[DATA]:
_ _ _

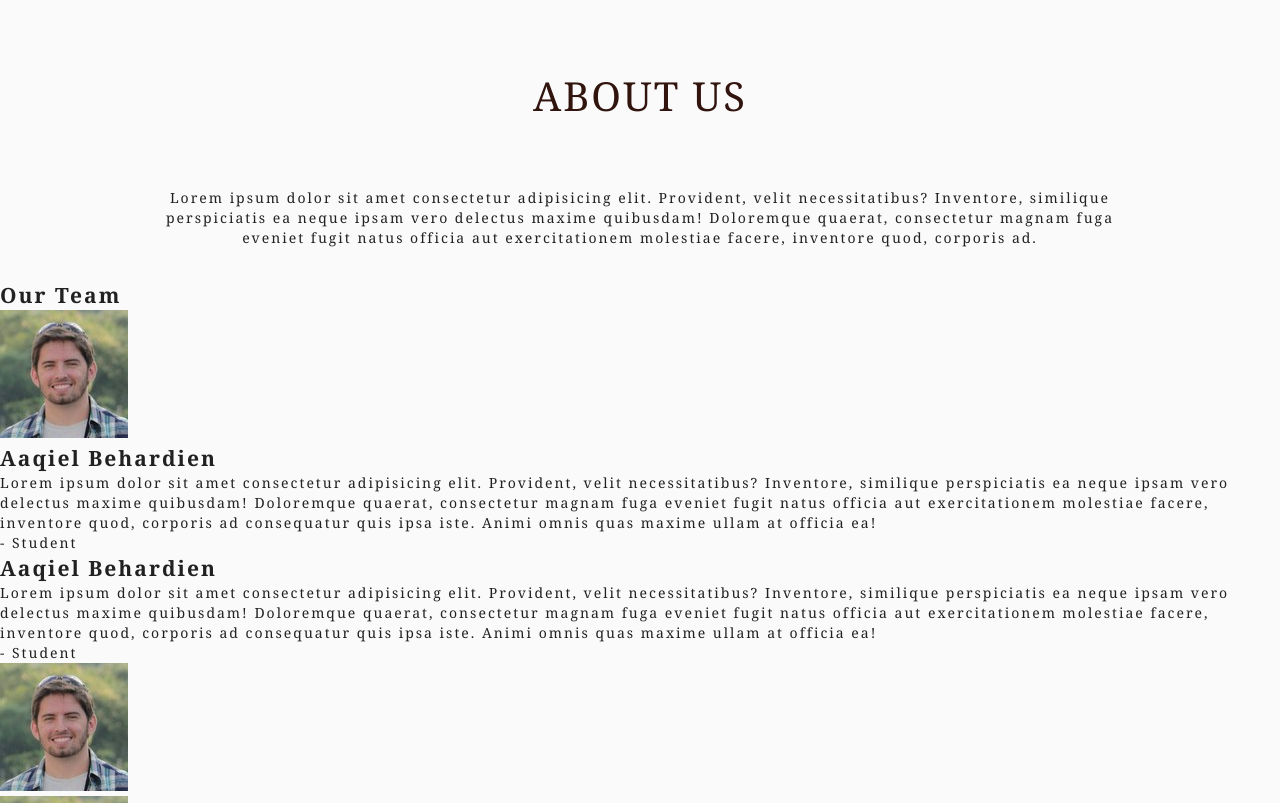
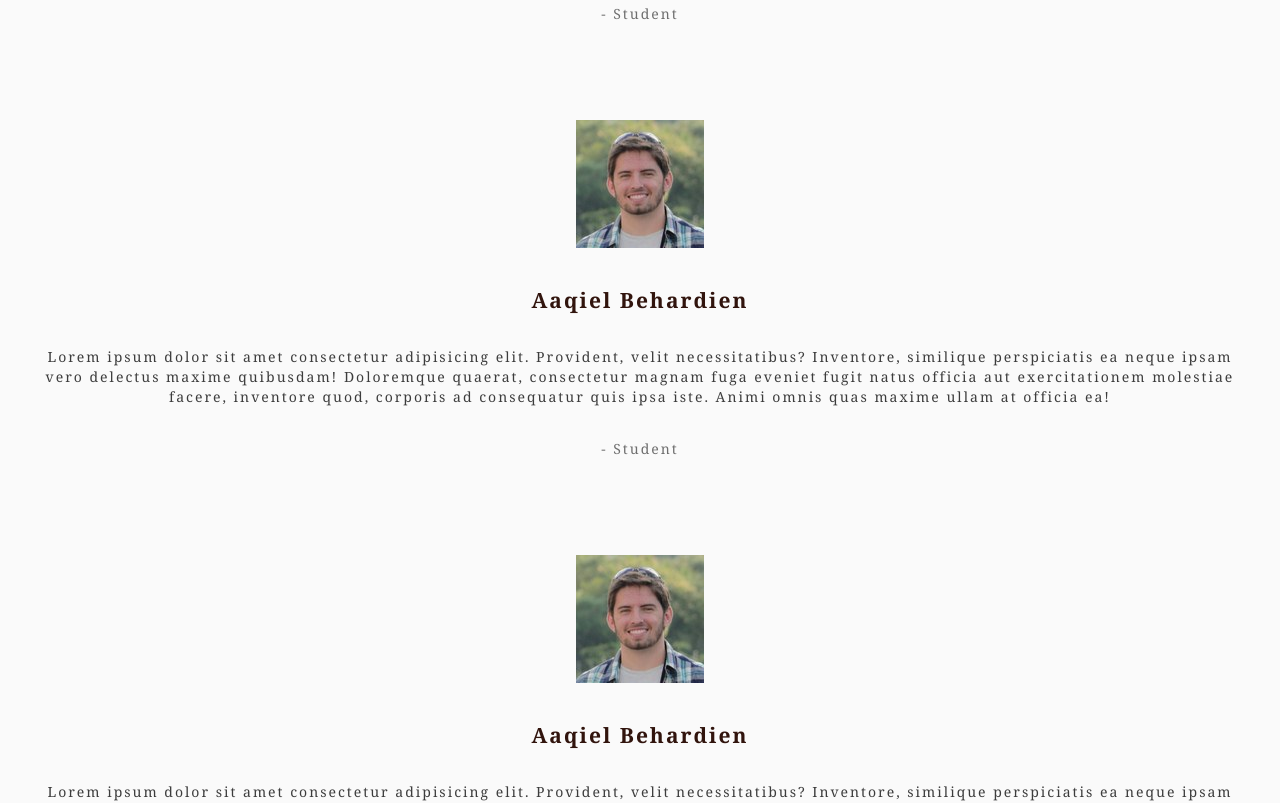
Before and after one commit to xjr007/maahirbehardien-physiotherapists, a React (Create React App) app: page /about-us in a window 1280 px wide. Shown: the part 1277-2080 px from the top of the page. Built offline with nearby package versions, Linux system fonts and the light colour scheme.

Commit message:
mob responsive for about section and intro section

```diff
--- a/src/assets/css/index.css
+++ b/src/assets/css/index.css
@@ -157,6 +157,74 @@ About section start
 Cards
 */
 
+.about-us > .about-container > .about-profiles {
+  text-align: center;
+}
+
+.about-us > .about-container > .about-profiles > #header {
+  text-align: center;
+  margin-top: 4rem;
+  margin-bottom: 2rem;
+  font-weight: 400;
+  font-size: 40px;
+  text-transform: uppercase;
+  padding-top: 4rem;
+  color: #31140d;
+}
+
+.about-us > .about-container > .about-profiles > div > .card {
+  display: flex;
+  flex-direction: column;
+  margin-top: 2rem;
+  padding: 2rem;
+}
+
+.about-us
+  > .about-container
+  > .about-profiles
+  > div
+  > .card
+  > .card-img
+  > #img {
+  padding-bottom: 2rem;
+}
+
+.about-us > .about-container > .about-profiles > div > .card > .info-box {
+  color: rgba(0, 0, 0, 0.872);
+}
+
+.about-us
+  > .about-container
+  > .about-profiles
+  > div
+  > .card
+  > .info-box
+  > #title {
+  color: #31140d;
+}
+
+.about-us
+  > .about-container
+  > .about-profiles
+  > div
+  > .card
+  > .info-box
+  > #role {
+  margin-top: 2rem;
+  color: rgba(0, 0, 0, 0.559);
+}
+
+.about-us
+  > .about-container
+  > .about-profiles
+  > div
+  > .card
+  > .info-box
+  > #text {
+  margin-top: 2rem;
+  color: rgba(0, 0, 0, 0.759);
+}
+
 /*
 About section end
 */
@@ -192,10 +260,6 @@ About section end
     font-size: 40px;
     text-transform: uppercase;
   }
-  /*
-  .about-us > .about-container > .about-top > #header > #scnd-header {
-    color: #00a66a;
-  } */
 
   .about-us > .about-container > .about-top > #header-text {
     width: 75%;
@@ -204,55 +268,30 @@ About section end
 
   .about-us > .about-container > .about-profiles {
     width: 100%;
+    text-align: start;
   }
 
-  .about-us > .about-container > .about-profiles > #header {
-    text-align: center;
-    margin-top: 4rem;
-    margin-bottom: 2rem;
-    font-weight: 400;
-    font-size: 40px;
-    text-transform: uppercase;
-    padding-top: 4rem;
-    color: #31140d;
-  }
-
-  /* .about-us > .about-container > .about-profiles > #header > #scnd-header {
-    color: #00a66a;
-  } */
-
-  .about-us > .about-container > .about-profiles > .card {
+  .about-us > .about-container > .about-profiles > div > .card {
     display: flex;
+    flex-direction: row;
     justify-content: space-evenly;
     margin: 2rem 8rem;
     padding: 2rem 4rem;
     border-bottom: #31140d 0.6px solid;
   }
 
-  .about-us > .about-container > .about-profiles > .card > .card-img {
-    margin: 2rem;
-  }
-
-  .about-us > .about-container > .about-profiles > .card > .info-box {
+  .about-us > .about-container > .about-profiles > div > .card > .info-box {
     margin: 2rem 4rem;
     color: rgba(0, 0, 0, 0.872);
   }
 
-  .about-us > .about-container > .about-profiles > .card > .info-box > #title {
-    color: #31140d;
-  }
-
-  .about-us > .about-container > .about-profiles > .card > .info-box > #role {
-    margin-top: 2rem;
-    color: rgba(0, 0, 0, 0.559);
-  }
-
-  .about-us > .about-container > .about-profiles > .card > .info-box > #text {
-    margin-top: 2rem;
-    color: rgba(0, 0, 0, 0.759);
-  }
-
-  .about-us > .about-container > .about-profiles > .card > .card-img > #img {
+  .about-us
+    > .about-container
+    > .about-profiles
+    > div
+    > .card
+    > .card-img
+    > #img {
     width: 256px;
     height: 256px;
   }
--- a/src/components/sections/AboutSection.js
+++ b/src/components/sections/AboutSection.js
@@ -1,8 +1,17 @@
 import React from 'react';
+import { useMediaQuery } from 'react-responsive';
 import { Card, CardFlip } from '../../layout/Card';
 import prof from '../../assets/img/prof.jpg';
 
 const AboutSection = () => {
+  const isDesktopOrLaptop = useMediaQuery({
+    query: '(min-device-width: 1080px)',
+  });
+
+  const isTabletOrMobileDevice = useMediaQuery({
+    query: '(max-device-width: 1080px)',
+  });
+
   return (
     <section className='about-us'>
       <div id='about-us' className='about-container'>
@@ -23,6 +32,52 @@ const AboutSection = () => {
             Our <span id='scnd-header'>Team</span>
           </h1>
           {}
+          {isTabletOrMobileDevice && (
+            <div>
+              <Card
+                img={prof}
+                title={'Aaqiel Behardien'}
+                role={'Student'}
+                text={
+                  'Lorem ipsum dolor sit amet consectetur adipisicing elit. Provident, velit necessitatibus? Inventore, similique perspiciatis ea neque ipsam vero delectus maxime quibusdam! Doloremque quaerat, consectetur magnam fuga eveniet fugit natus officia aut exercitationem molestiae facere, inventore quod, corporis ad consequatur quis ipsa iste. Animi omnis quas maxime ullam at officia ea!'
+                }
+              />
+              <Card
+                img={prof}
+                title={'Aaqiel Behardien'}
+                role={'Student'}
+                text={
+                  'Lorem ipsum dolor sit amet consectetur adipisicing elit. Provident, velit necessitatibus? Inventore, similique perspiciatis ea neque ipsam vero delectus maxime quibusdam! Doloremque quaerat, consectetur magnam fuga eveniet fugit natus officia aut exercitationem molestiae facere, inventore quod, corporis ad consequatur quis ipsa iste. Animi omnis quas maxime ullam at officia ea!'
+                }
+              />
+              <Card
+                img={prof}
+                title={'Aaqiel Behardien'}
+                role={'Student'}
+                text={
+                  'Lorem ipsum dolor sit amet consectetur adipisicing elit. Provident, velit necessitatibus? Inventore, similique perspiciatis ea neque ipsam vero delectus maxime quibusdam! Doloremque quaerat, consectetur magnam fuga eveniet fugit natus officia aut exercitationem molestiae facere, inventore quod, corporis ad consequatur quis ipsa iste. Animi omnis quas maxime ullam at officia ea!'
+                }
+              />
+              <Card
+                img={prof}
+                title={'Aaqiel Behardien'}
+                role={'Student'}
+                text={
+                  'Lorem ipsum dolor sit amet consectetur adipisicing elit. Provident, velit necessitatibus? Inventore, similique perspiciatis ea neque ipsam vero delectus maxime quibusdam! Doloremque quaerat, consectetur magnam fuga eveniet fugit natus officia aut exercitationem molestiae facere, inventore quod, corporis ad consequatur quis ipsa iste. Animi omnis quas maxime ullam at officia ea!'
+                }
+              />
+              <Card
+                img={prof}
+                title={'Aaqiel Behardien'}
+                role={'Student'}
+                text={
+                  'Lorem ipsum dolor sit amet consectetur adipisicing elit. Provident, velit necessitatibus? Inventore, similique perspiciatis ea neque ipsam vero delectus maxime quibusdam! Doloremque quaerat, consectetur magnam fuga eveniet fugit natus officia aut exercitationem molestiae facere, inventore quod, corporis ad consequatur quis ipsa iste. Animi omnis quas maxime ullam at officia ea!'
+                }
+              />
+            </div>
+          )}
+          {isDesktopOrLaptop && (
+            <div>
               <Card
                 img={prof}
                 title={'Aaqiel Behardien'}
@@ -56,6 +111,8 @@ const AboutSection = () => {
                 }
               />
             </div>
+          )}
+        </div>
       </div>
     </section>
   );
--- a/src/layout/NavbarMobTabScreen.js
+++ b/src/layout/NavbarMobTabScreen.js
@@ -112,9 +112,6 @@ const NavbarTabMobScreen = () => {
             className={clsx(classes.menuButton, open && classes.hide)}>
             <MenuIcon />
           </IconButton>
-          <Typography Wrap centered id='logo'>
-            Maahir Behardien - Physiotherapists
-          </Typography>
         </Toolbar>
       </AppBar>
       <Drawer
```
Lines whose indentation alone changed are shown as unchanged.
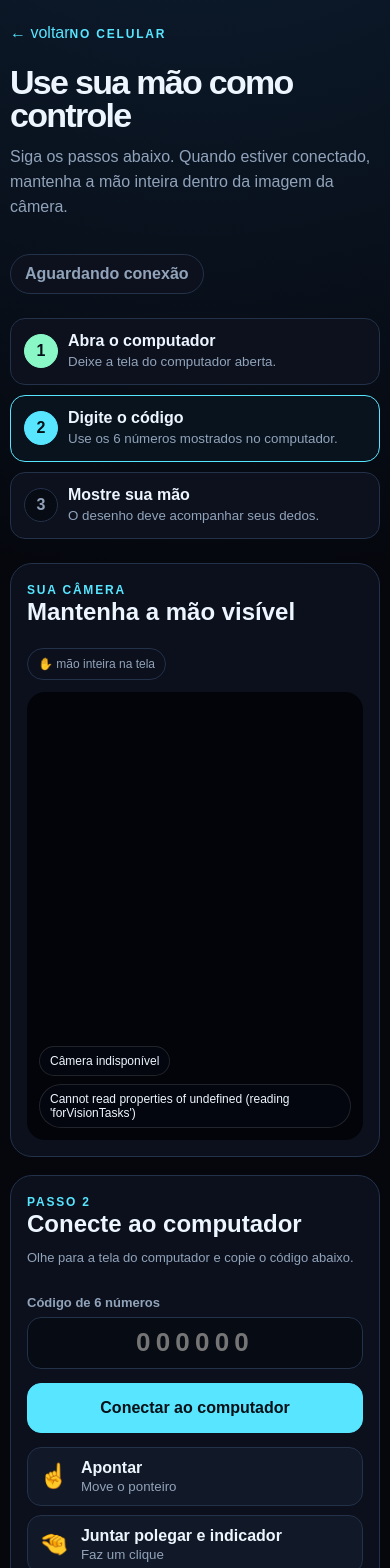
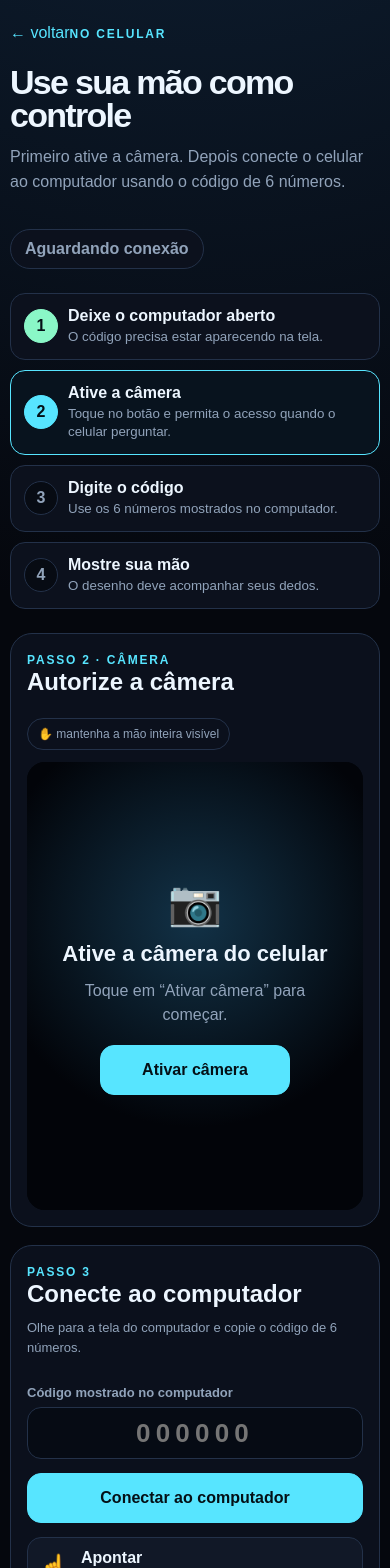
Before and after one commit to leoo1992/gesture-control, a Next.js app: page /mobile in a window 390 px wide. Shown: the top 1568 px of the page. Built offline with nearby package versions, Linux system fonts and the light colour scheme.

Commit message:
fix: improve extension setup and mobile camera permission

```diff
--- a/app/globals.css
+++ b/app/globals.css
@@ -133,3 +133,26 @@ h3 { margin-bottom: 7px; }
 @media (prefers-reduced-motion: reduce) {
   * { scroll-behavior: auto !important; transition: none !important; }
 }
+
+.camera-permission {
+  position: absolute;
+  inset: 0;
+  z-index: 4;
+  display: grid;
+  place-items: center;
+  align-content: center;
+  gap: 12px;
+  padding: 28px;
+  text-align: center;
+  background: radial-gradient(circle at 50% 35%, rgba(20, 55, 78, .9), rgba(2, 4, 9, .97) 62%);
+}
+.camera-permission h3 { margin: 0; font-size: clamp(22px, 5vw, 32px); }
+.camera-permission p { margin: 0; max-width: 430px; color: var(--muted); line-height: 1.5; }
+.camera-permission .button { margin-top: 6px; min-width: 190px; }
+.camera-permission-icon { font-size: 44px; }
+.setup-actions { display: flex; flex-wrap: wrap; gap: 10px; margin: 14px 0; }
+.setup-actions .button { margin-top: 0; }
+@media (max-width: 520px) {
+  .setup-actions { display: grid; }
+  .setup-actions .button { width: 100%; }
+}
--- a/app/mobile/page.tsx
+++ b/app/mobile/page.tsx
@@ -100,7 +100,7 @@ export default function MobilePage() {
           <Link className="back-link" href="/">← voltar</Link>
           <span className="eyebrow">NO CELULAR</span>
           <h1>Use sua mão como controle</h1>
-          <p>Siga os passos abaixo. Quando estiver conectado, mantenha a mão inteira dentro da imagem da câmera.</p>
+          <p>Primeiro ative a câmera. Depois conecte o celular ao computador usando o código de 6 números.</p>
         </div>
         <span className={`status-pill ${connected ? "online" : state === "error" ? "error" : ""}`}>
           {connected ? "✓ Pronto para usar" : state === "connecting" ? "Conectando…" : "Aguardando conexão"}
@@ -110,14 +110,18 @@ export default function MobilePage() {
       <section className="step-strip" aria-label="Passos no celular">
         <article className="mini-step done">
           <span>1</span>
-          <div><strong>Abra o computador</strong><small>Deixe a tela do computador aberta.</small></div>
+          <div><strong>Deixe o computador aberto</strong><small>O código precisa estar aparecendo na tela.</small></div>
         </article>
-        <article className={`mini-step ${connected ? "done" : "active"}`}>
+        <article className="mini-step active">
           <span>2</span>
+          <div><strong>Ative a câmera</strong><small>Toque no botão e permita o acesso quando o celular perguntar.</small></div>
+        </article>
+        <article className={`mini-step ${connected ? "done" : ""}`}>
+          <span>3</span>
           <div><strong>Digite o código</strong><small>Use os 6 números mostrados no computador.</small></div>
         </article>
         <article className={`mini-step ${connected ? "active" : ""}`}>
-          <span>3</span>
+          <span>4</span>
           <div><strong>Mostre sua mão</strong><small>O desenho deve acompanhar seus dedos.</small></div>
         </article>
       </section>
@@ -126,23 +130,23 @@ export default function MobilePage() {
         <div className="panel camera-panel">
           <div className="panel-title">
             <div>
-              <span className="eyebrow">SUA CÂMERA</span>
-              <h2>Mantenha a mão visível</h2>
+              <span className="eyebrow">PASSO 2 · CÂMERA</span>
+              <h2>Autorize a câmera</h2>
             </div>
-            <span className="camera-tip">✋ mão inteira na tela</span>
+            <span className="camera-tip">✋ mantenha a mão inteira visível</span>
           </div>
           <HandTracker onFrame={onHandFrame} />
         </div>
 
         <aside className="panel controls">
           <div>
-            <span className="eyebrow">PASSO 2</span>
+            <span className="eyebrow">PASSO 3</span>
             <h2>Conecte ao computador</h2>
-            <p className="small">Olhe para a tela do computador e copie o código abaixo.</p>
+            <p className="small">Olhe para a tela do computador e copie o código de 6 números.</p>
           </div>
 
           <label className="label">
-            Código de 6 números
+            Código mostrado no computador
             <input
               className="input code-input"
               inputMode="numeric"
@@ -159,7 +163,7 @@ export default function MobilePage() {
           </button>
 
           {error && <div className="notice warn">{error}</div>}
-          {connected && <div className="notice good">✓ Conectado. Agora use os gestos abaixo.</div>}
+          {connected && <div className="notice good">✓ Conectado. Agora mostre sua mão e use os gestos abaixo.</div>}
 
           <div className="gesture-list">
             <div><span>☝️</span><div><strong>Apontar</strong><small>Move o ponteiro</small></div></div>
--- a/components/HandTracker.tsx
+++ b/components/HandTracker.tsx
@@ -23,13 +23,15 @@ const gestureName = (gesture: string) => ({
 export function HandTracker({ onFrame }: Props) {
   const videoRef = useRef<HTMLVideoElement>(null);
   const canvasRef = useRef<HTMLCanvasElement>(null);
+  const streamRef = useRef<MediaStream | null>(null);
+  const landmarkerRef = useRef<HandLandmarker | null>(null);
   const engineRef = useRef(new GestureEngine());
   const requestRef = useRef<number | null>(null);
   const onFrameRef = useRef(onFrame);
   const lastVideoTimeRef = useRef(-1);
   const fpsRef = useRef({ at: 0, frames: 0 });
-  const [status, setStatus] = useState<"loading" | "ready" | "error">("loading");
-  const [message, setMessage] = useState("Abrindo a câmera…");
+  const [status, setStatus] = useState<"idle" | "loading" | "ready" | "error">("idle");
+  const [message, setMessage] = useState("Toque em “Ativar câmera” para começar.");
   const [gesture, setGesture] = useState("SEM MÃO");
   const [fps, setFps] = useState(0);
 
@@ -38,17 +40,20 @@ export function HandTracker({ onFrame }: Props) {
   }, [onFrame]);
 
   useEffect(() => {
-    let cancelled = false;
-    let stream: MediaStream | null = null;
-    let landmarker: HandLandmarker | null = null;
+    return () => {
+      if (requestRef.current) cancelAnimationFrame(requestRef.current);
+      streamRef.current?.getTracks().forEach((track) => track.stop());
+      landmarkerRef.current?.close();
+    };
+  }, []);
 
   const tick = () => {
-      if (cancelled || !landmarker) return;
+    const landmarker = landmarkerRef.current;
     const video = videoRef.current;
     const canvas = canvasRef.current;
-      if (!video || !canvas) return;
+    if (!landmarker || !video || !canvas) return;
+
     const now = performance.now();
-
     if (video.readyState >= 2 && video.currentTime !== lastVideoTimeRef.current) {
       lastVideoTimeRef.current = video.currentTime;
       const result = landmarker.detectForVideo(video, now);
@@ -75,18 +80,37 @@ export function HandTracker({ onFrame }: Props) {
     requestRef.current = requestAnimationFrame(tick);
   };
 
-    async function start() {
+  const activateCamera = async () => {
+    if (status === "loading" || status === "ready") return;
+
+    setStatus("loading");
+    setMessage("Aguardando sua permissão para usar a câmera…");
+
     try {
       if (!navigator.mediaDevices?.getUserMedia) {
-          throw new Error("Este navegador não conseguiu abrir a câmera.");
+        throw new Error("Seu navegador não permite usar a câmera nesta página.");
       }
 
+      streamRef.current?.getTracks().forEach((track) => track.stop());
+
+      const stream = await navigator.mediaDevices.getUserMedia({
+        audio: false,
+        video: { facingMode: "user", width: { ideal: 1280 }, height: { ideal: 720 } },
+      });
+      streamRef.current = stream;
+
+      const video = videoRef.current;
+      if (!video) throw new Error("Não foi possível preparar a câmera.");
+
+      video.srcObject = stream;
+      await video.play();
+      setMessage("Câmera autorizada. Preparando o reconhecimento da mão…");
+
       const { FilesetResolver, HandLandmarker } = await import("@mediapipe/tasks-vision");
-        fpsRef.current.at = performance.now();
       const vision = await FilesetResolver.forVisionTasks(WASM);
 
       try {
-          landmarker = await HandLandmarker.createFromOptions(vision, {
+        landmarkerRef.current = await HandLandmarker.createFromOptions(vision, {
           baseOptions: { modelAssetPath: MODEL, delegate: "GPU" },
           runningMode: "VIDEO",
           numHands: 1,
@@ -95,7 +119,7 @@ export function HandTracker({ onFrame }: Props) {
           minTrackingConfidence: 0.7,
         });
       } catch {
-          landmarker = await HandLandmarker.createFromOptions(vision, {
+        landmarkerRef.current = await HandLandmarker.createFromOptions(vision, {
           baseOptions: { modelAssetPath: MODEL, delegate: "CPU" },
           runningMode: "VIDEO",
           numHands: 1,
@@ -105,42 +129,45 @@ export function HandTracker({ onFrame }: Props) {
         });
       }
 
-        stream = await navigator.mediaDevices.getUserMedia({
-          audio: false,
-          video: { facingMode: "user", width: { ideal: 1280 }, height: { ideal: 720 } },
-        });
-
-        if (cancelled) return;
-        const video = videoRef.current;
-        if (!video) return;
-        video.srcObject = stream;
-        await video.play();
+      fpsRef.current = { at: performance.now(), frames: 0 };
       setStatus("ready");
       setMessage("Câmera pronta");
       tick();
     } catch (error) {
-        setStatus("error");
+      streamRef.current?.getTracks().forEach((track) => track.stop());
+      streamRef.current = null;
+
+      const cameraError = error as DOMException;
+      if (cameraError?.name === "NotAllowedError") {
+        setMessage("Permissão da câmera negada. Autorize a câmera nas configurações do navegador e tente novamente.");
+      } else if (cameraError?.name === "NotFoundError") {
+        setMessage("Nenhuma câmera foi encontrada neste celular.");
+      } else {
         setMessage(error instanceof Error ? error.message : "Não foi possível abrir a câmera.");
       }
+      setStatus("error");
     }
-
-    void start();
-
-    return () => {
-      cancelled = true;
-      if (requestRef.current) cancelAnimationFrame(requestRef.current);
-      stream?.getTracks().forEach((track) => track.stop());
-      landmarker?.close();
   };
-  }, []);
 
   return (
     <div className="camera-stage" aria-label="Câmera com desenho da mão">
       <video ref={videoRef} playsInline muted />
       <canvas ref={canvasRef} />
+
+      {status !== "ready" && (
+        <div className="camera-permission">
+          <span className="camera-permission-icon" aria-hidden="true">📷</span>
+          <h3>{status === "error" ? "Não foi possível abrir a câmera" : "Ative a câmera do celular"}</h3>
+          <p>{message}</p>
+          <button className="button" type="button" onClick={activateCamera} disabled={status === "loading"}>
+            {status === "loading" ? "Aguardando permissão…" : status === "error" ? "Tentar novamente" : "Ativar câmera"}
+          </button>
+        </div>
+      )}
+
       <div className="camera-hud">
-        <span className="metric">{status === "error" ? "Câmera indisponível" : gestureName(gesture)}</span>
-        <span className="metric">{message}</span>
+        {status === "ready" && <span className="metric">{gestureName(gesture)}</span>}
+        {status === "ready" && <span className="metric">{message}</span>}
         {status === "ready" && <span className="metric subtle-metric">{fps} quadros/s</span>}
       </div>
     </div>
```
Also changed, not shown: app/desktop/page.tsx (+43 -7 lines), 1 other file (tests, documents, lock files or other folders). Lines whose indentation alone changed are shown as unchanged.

_ _ _

[PROBLEM DESCRIPTION]: Look through the listing above. Pick out each line with "width" and copy it.

[THE ANSWER]:
     width: 75%;
     width: 100%;
     width: 256px;
+    query: '(min-device-width: 1080px)',
+    query: '(max-device-width: 1080px)',
+.camera-permission p { margin: 0; max-width: 430px; color: var(--muted); line-height: 1.5; }
+.camera-permission .button { margin-top: 6px; min-width: 190px; }
+@media (max-width: 520px) {
+  .setup-actions .button { width: 100%; }
+        video: { facingMode: "user", width: { ideal: 1280 }, height: { ideal: 720 } },
-          video: { facingMode: "user", width: { ideal: 1280 }, height: { ideal: 720 } },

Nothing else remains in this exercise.